Episode 14 begins with a brief action sequence that ends with the retreat of the Spectres. The three Ultramen manage to close off the wormhole thing, before Hikaru formally introduces himself to Daichi. After an amusing scene in which the UPG crew meet the Xio team, Hikaru and Shou assure Daichi that his dream is feasible, as many Ultramen in other dimensions work with monsters all the time, and Shou even has one for a best friend (Shepardon).
Meanwhile, the Spectre crew manage to create Mecha Gomora, a robotic variant of Daichi’s favorite monster. The monster’s armor is too strong for Xio’s weapons, and Hikaru and Shou are preoccupied with fighting Gina and Alien Shaplay.

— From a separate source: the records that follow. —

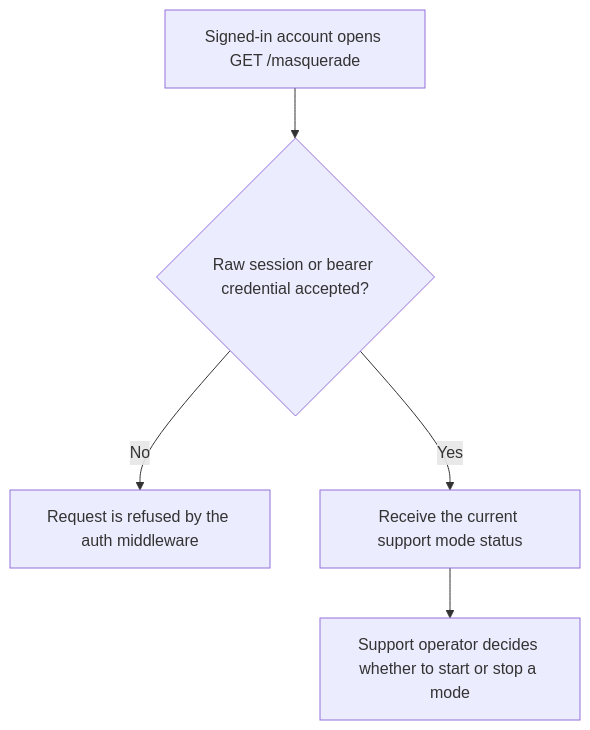
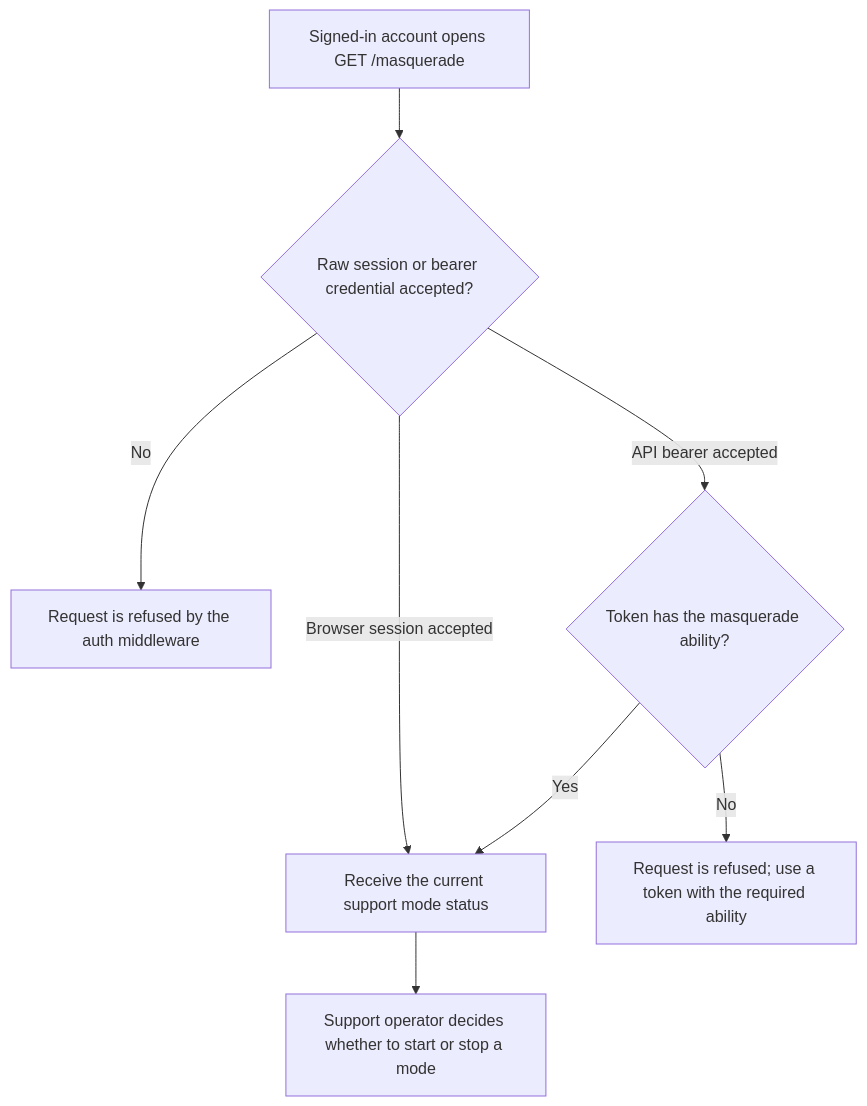
Before and after one commit to Kevinjohn/oss-adonisjs-starter-examples: the first of 2 diagrams in user-stories/support/us-masq-05-read-support-mode-status.md, drawn with Mermaid. The commit also changed 5 other files, not shown here.

````diff
--- a/user-stories/support/us-masq-05-read-support-mode-status.md
+++ b/user-stories/support/us-masq-05-read-support-mode-status.md
@@ -26,7 +26,10 @@
 ```mermaid
 flowchart TD
     A["Signed-in account opens GET /masquerade"] --> B{"Raw session or bearer credential accepted?"}
     B -->|No| C["Request is refused by the auth middleware"]
-    B -->|Yes| D["Receive the current support mode status"]
+    B -->|Browser session accepted| D["Receive the current support mode status"]
+    B -->|API bearer accepted| F{"Token has the masquerade ability?"}
+    F -->|Yes| D
+    F -->|No| G["Request is refused; use a token with the required ability"]
     D --> E["Support operator decides whether to start or stop a mode"]
 ```
````
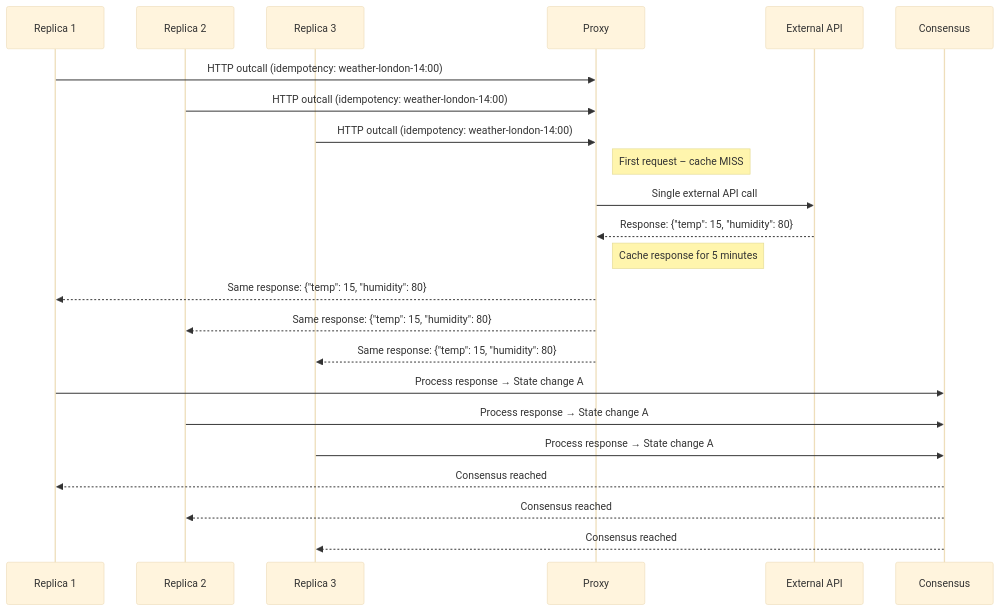
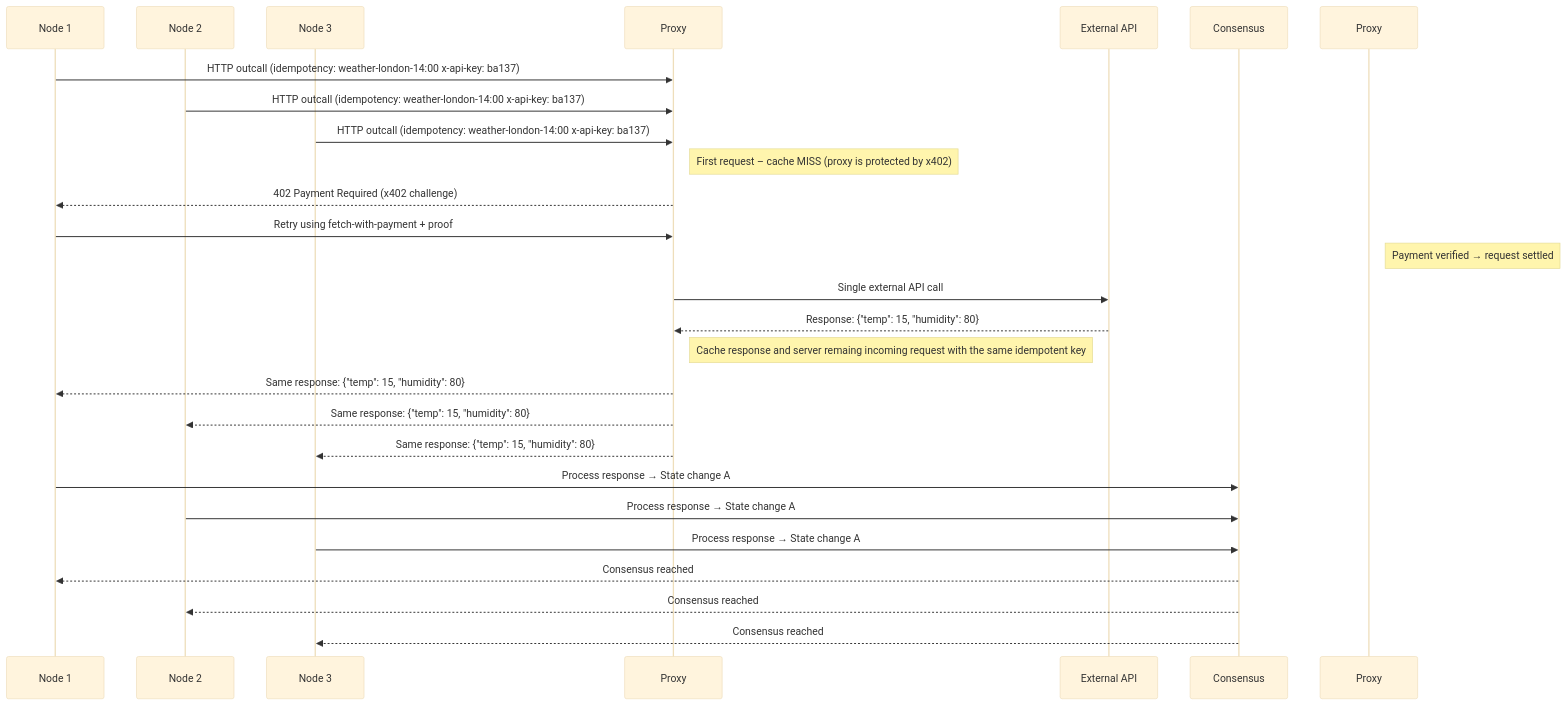
The diagram in README.md (Demali-876/consensus), drawn with Mermaid (base theme) before and after one commit.

Commit message:
Diagram Update

````diff
--- a/README.md
+++ b/README.md
@@ -68,36 +67,38 @@
 ```mermaid
 sequenceDiagram
-    participant R1 as Replica 1
-    participant R2 as Replica 2
-    participant R3 as Replica 3
+    participant R1 as Node 1
+    participant R2 as Node 2
+    participant R3 as Node 3
     participant P as Proxy
     participant API as External API
     participant C as Consensus
 
-   
+    R1->>P: HTTP outcall (idempotency: weather-london-14:00 x-api-key: ba137)
+    R2->>P: HTTP outcall (idempotency: weather-london-14:00 x-api-key: ba137)
+    R3->>P: HTTP outcall (idempotency: weather-london-14:00 x-api-key: ba137)
 
-    R1->>P: HTTP outcall (idempotency: weather-london-14:00)
-    R2->>P: HTTP outcall (idempotency: weather-london-14:00)
-    R3->>P: HTTP outcall (idempotency: weather-london-14:00)
+    Note right of P: First request – cache MISS (proxy is protected by x402)
 
-    Note right of P: First request – cache MISS
+    P-->>R1: 402 Payment Required (x402 challenge)
+    R1->>P: Retry using fetch-with-payment + proof
+
+    Note right of Proxy: Payment verified → request settled
 
     P->>API: Single external API call
     API-->>P: Response: {"temp": 15, "humidity": 80}
 
-    Note right of P: Cache response for 5 minutes
+    Note right of P: Cache response and server remaing incoming request with the same idempotent key
 
     P-->>R1: Same response: {"temp": 15, "humidity": 80}
     P-->>R2: Same response: {"temp": 15, "humidity": 80}
     P-->>R3: Same response: {"temp": 15, "humidity": 80}
 
-   
 
     R1->>C: Process response → State change A
     R2->>C: Process response → State change A
     R3->>C: Process response → State change A
 
     C-->>R1: Consensus reached
     C-->>R2: Consensus reached
     C-->>R3: Consensus reached
 ```
````
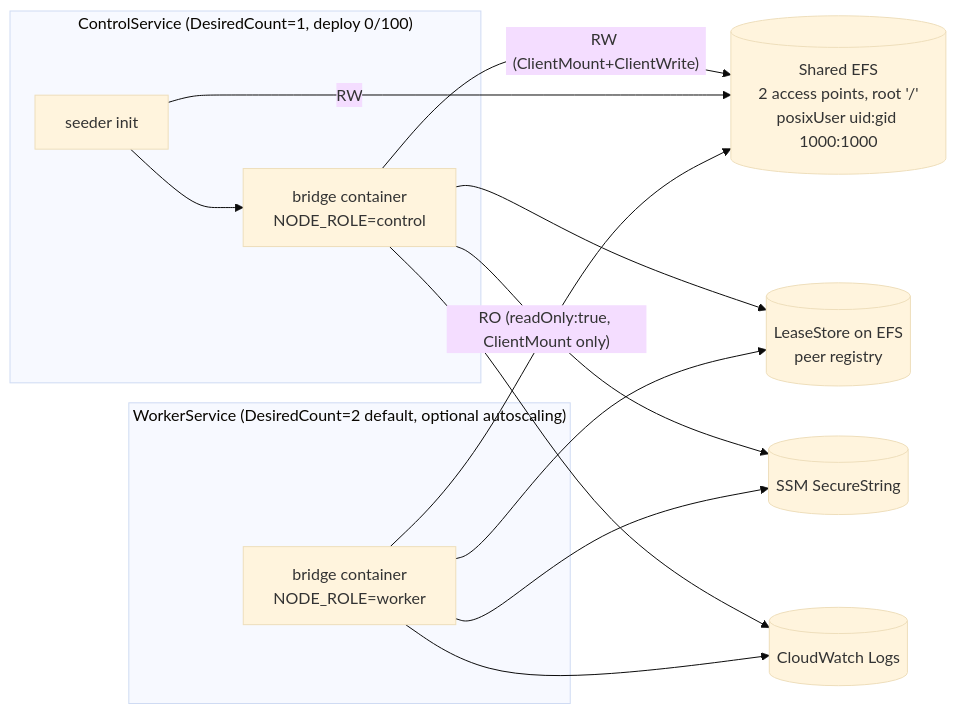
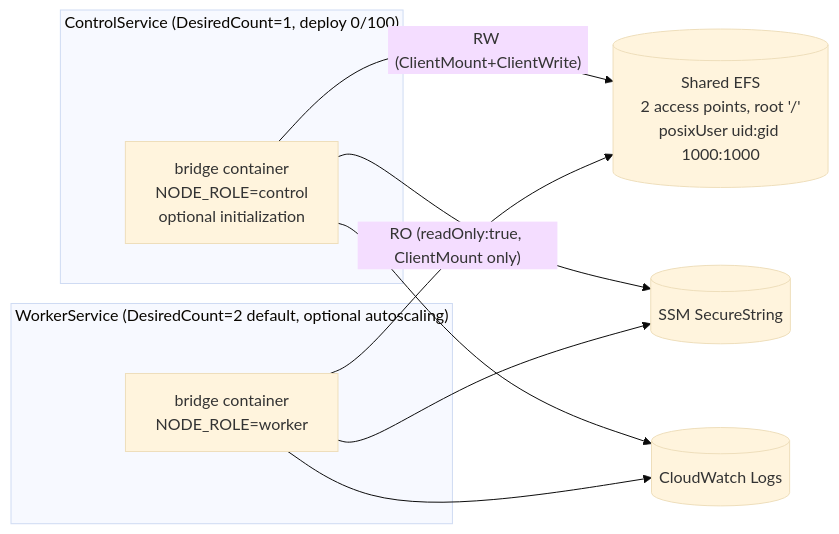
Before and after one commit to mariotoffia/gobridge: the fourth of 4 diagrams in deployment/aws-filebased-config/ARCHITECTURE.md, drawn with Mermaid (base theme). The commit also changed other lines of this file and 48 other files, not shown here.

````diff
--- a/deployment/aws-filebased-config/ARCHITECTURE.md
+++ b/deployment/aws-filebased-config/ARCHITECTURE.md
@@ -209,23 +229,19 @@
 ```mermaid
 flowchart LR
     subgraph Control["ControlService (DesiredCount=1, deploy 0/100)"]
-      CSEED["seeder init"] --> CCTRL["bridge container<br/>NODE_ROLE=control"]
+      CCTRL["bridge container<br/>NODE_ROLE=control<br/>optional initialization"]
     end
     subgraph Worker["WorkerService (DesiredCount=2 default, optional autoscaling)"]
       WBR["bridge container<br/>NODE_ROLE=worker"]
     end
     EFS[("Shared EFS<br/>2 access points, root '/'<br/>posixUser uid:gid 1000:1000")]
-    LEASE[("LeaseStore on EFS<br/>peer registry")]
     SSM[("SSM SecureString")]
     LOG[("CloudWatch Logs")]
 
     CCTRL -- "RW (ClientMount+ClientWrite)" --> EFS
-    CSEED -- "RW" --> EFS
     WBR   -- "RO (readOnly:true, ClientMount only)" --> EFS
-    CCTRL --> LEASE
-    WBR --> LEASE
     CCTRL --> SSM
     WBR --> SSM
     CCTRL --> LOG
     WBR --> LOG
 ```
````
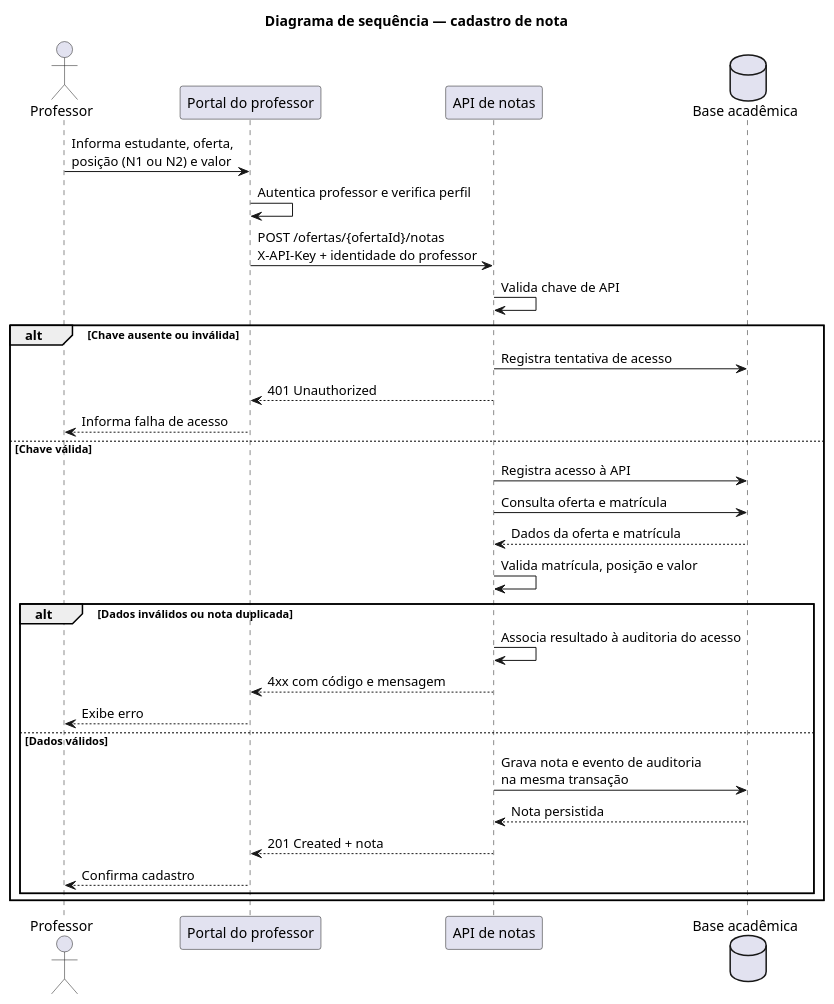
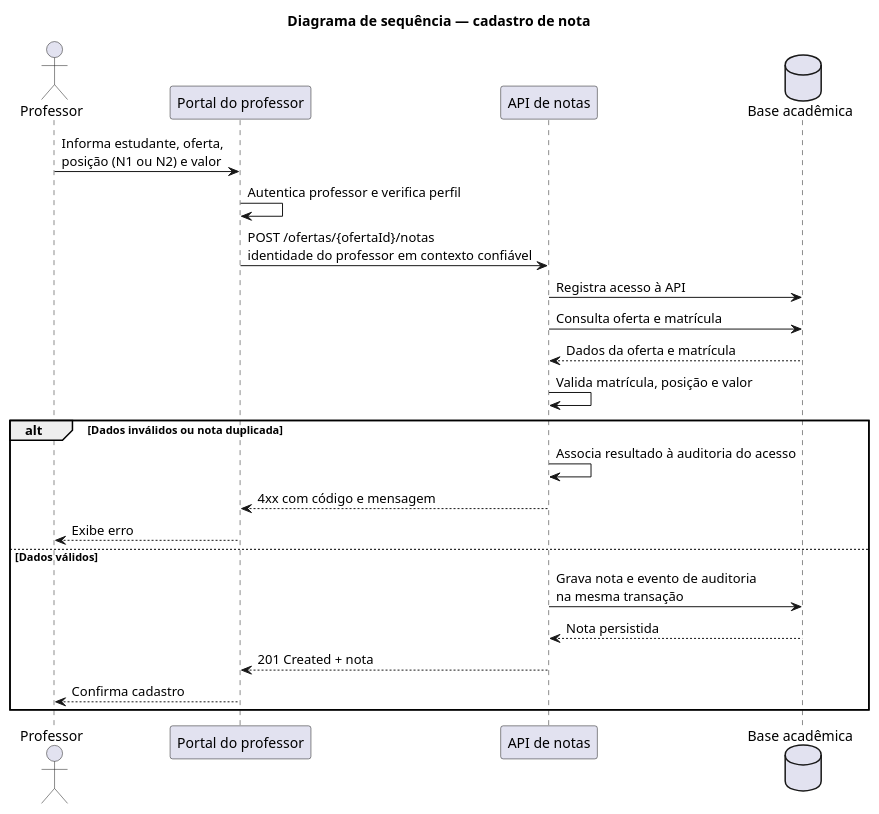
One commit to fabricianeres/Projeto-pos-gradua-o---modulo-01 changed the third of 3 diagrams in diagramas-uml-api-cadastro-notas.puml. Above: the diagram before and after it, drawn with PlantUML. The commit also changed other lines of this file and 4 other files, not shown here.

```diff
--- a/diagramas-uml-api-cadastro-notas.puml
+++ b/diagramas-uml-api-cadastro-notas.puml
@@ -136,34 +125,26 @@
 @startuml
 title Diagrama de sequência — cadastro de nota
 actor "Professor" as Professor
 participant "Portal do professor" as Portal
 participant "API de notas" as API
 database "Base acadêmica" as DB
 
 Professor -> Portal: Informa estudante, oferta,\nposição (N1 ou N2) e valor
 Portal -> Portal: Autentica professor e verifica perfil
-Portal -> API: POST /ofertas/{ofertaId}/notas\nX-API-Key + identidade do professor
-API -> API: Valida chave de API
+Portal -> API: POST /ofertas/{ofertaId}/notas\nidentidade do professor em contexto confiável
+API -> DB: Registra acesso à API
+API -> DB: Consulta oferta e matrícula
+DB --> API: Dados da oferta e matrícula
+API -> API: Valida matrícula, posição e valor
 
-alt Chave ausente ou inválida
-  API -> DB: Registra tentativa de acesso
-  API --> Portal: 401 Unauthorized
-  Portal --> Professor: Informa falha de acesso
-else Chave válida
-  API -> DB: Registra acesso à API
-  API -> DB: Consulta oferta e matrícula
-  DB --> API: Dados da oferta e matrícula
-  API -> API: Valida matrícula, posição e valor
-
-  alt Dados inválidos ou nota duplicada
-    API -> API: Associa resultado à auditoria do acesso
-    API --> Portal: 4xx com código e mensagem
-    Portal --> Professor: Exibe erro
-  else Dados válidos
-    API -> DB: Grava nota e evento de auditoria\nna mesma transação
-    DB --> API: Nota persistida
-    API --> Portal: 201 Created + nota
-    Portal --> Professor: Confirma cadastro
-  end
+alt Dados inválidos ou nota duplicada
+  API -> API: Associa resultado à auditoria do acesso
+  API --> Portal: 4xx com código e mensagem
+  Portal --> Professor: Exibe erro
+else Dados válidos
+  API -> DB: Grava nota e evento de auditoria\nna mesma transação
+  DB --> API: Nota persistida
+  API --> Portal: 201 Created + nota
+  Portal --> Professor: Confirma cadastro
 end
 @enduml
```
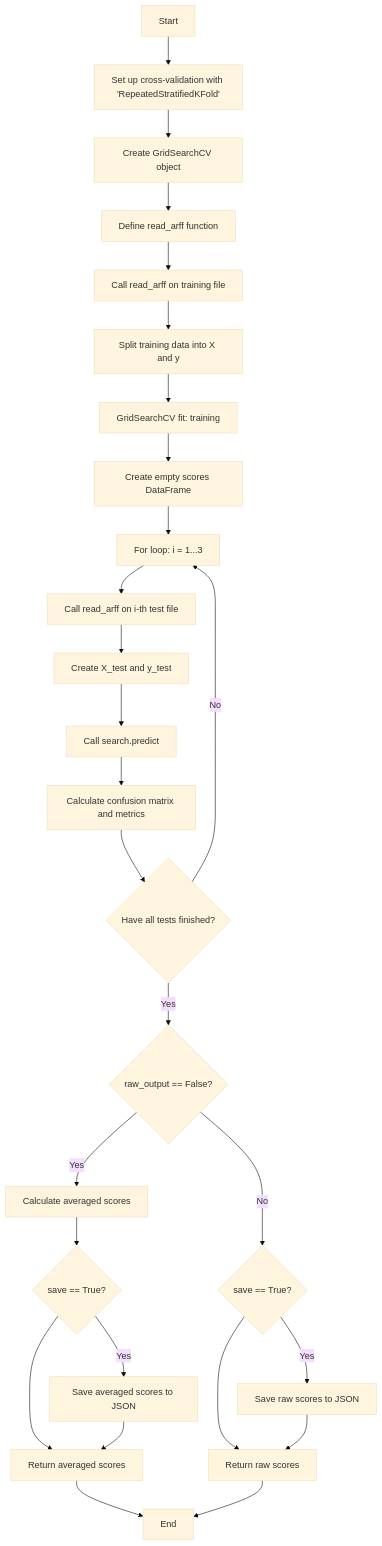
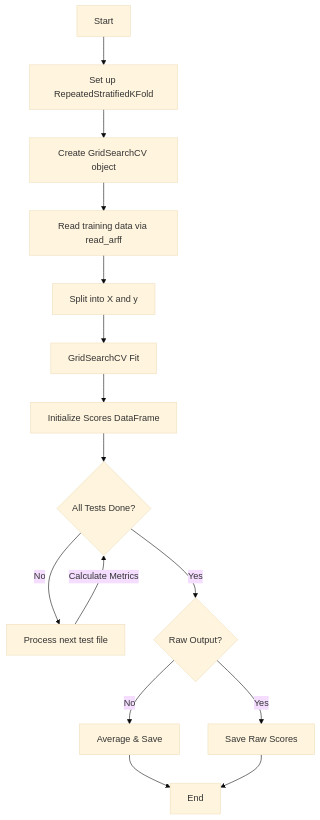
One commit to VLorant/Binary_classification changed the diagram in README.md. Above: the diagram before and after it, drawn with Mermaid (base theme). The commit also changed other lines of this file, not shown here.

````diff
--- a/README.md
+++ b/README.md
@@ -321,29 +131,17 @@
 ```mermaid
 flowchart TD
-    A[Start] --> B[Set up cross-validation with 'RepeatedStratifiedKFold'] 
+    A[Start] --> B[Set up RepeatedStratifiedKFold] 
     B --> C[Create GridSearchCV object] 
-    C --> D[Define read_arff function] 
-    D --> E[Call read_arff on training file] 
-    E --> F[Split training data into X and y] 
-    F --> G[GridSearchCV fit: training] 
-    G --> H[Create empty scores DataFrame] 
-    H --> I[For loop: i = 1...3] 
-    I --> J[Call read_arff on i-th test file] 
-    J --> K[Create X_test and y_test] 
-    K --> L[Call search.predict] 
-    L --> M[Calculate confusion matrix and metrics] 
-    M --> N{Have all tests finished?} 
-    N -- No --> I 
-    N -- Yes --> O{raw_output == False?} 
-    O -- Yes --> P[Calculate averaged scores] 
-    P --> Q{save == True?} 
-    Q -- Yes --> R[Save averaged scores to JSON] 
-    Q --> S[Return averaged scores] 
-    O -- No --> T{save == True?} 
-    T -- Yes --> U[Save raw scores to JSON] 
-    T --> V[Return raw scores] 
-    R --> S 
-    U --> V 
-    S --> W[End] 
-    V --> W
+    C --> D[Read training data via read_arff] 
+    D --> E[Split into X and y] 
+    E --> F[GridSearchCV Fit] 
+    F --> G[Initialize Scores DataFrame] 
+    G --> H{All Tests Done?}
+    H -- No --> I[Process next test file]
+    I -- Calculate Metrics --> H
+    H -- Yes --> J{Raw Output?}
+    J -- No --> K[Average & Save]
+    J -- Yes --> L[Save Raw Scores]
+    K --> M[End]
+    L --> M
 ```
````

As such, Asuna is forced to connect with Cyber Gomora again.
Turns out, Mecha Gomora is a distraction and the Spectres’ real plan is to put dark energy into the Spark Dolls in the Xio base. As Wataru and Hayato return to defend them, Arisa and Asuna manage to defeat Mecha Gomora on their own using Cyber Gomora’s Oscillation Wave and the UltLaser.
Finally, all the Spectre Siblings join forces, making it so that two rubber faces appear on Mold’s sword. Kinda disappointing for an ultimate evil form. Either way, since the three Ultramen hosts are no longer preoccupied with trying to fight Gina, they are free to transform, and what follows is five uninterrupted minutes of Ultraman action done in the proper way; that is, a huge curbstomp battle involving lots of flashy effects and the Spectres getting hurt real good.
As another crossover episode, this one is plain awesome. It doesn’t have quite the emotional depth of the last one, but who cares? This is one of those episodes where everyone gets to chip in. No one is left unaccounted for, and no one can get away with sitting the episode out. The bad guys are constantly popping up in different places, doing whatever it takes to accomplish their goals, and no one is truly safe until the end. This is a more than satisfying end to the second act of Ultraman X.
Stay tuned for part 3, where X reaches its conclusion, while continuing to be a stellar example of quality Toku. Until then, have a good day, and make sure to recognize the light in the people in your life!